Frustrated because you don’t know where the code for subfield b in the 33x’s are coming from? Look no further! The Library of Congress has compiled a list.

336

337

338

Yeah, I know it’s been around for a while, but I’ve just gotten brave and begun cataloging AV in RDA. 🙂

OK, this is not hot news any more, but maybe it’s at least still warm.  Catalogers using OCLC should know that the organization has issued two policy statements meant to guide member libraries in applying RDA: one effective through March 30, 2013, one that came into effect on March 31.  Everyone who catalogs with OCLC should read and understand the current statement:

http://www.oclc.org/rda/new-policy.en.html

A few points to note:  OCLC does not require that member libraries use RDA, even for original cataloging; but “When creating a new record with English as the language of cataloging, consult the LC/NACO Authority File and use forms of access points found there, regardless of whether they are coded for RDA.”  Also note that we are asked to control all controllable headings; this will greatly facilitate OCLC’s update of headings in WorldCat as they are updated in the Authority File.

The Policy Statement also confirms that the General Material Designator’s days are numbered:  “As recommended in the PCC Guidelines on Hybrid Bibliographic Records, OCLC will retain the 245 h GMD for a period of 3 years in WorldCat records where it currently exists. Catalogers editing existing non-RDA records are asked to leave formerly valid GMDs present in records through 31 March 2016. However, do remove the GMD when re-cataloging (and re-coding) a record as RDA.”

You can learn more in the forthcoming RDA Policy Statement Webinar, with sessions scheduled for April 11 and April 17 (http://www.oclc.org/events/webinars.en.html).  If you are unable to attend either session, it will be recorded and made available on OCLC’s website.

On March 16 I gave a presentation at COSUGI’s annual conference in Salt Lake City on “Getting Ready for RDA.”  It is an update, with less Illinois emphasis and some more specific SirsiDynix references, of last October’s “Wait a Minute, How Many Months”?; I’m attaching PDFs in case anyone might be interested in the newer information.  After editing my speaker’s notes a little I will post them as well.

One thing I emphasized in the presentation more than in the posted material is that preparation for RDA involves a lot of policy planning, much of which will probably be done while you’re learning about the code. Among other things this is an occasion for examining and rethinking your library’s or consortium’s existing policies.

And corollary to that: As you make these decisions, it is very important to document, not only the decisions themselves, but the reasons for them.

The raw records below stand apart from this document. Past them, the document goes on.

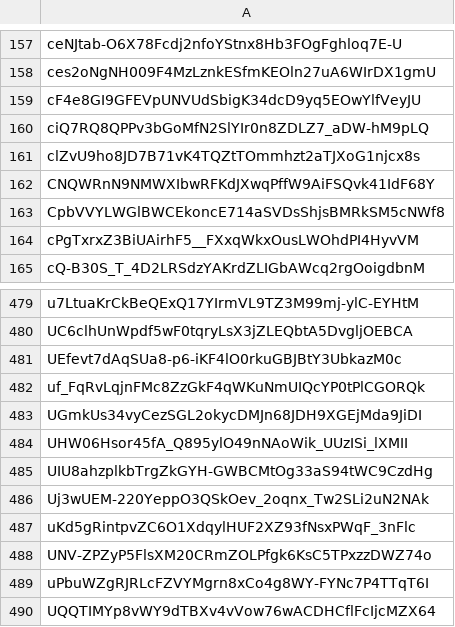
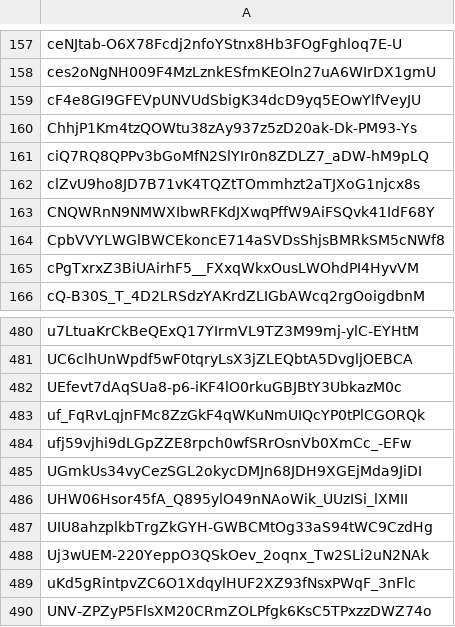
Before and after one commit to Jonny-Ringo/the_eye_of_AO, a CSV file: data/dev-addresses.csv, drawn as a sheet; only a part is shown, gaps mark what is left out; the shorter side is filled out with more unchanged rows.

Commit message:
📥 Updated developer address list

```diff
--- a/data/dev-addresses.csv
+++ b/data/dev-addresses.csv
@@ -159,2 +159,3 @@ ces2oNgNH009F4MzLznkESfmKEOln27uA6WIrDX1gmU
 cF4e8GI9GFEVpUNVUdSbigK34dcD9yq5EOwYlfVeyJU
+ChhjP1Km4tzQOWtu38zAy937z5zD20ak-Dk-PM93-Ys
 ciQ7RQ8QPPv3bGoMfN2SlYIr0n8ZDLZ7_aDW-hM9pLQ
@@ -482,2 +483,3 @@ UEfevt7dAqSUa8-p6-iKF4lO0rkuGBJBtY3UbkazM0c
 uf_FqRvLqjnFMc8ZzGkF4qWKuNmUIQcYP0tPlCGORQk
+ufj59vjhi9dLGpZZE8rpch0wfSRrOsnVb0XmCc_-EFw
 UGmkUs34vyCezSGL2okycDMJn68JDH9XGEjMda9JiDI
```
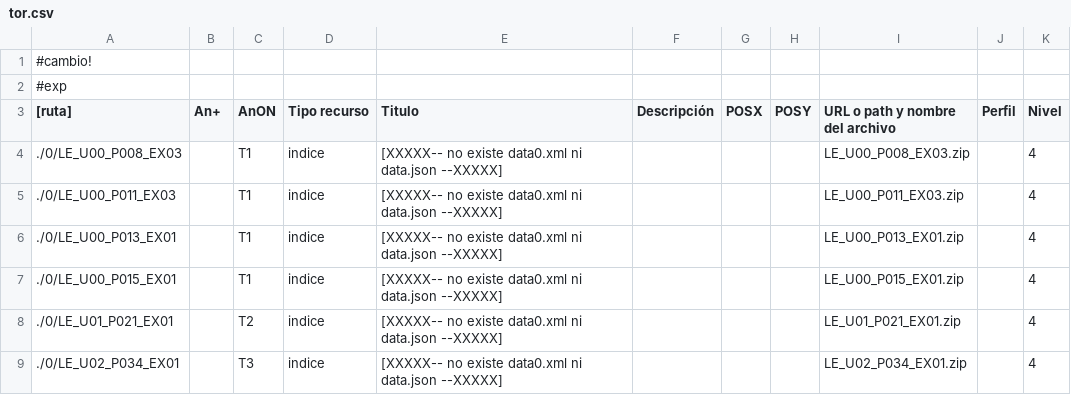
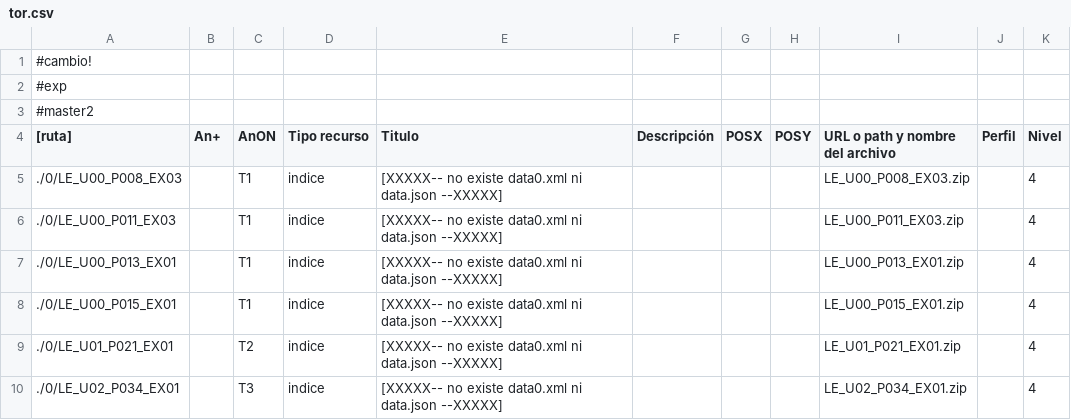
Before and after one commit to meiven/bash_scripts, a CSV file: tor.csv, drawn as a sheet; only a part is shown; the diff names each change by its address in the sheet, - before the commit and + after, or states it on an @@ line.

Commit message:
mast2

```diff
--- a/tor.csv
+++ b/tor.csv
+row 3: #master2
```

Eventually someone after you will be revisiting the issues you’re dealing with now, quite possibly someone who will not have been around for these initial discussions. They will appreciate knowing the context in which you established your policies and practices, which they can use in evaluating what they should do at that undetermined point in the future. And in fact you and your colleagues may well be returning to these questions yourselves; and it can be helpful, when re-evaluating what you’ve done, to have an answer to the question–literally–”What were we thinking?”

getting_ready_for_rda

Some RDA Training Resources 2013-02-14

UPDATE: Speaker’s notes:

Getting Ready for RDA notes for posting 2013-03-25

With the start date of LC “converting” to RDA they have shared some (in my opinion) real world examples of RDA records. They can be found here.

From the Illinois Library Assocation’s 2012 Annual Conference, Peoria, October 9:

Fantastic (and Free!) Cataloging Tools, presented by Erica Laughlin, RSA Cataloging and Database Administrator, Resource Sharing Alliance NFP:

Fantastic_Free_Cat_Tools_101112

A wealth of useful resources here, including DDC tools, converters and calculators, RDA resources, many more.

Wait a Minute, How Many Months?: Getting Ready Now that RDA Is Almost Here:

Wait a Minute, How Many Months 2012-10-17 (PPT)

Wait a Minute, How Many Months 2012-10-17 (PDF)

Some RDA Training Resources 2012-10-11

I have saved my presentation as both PPT so you can see the notes, and PDF in case you have trouble viewing the PPT.

Both Erica and I added a little extra information based on the discussion at our presentations.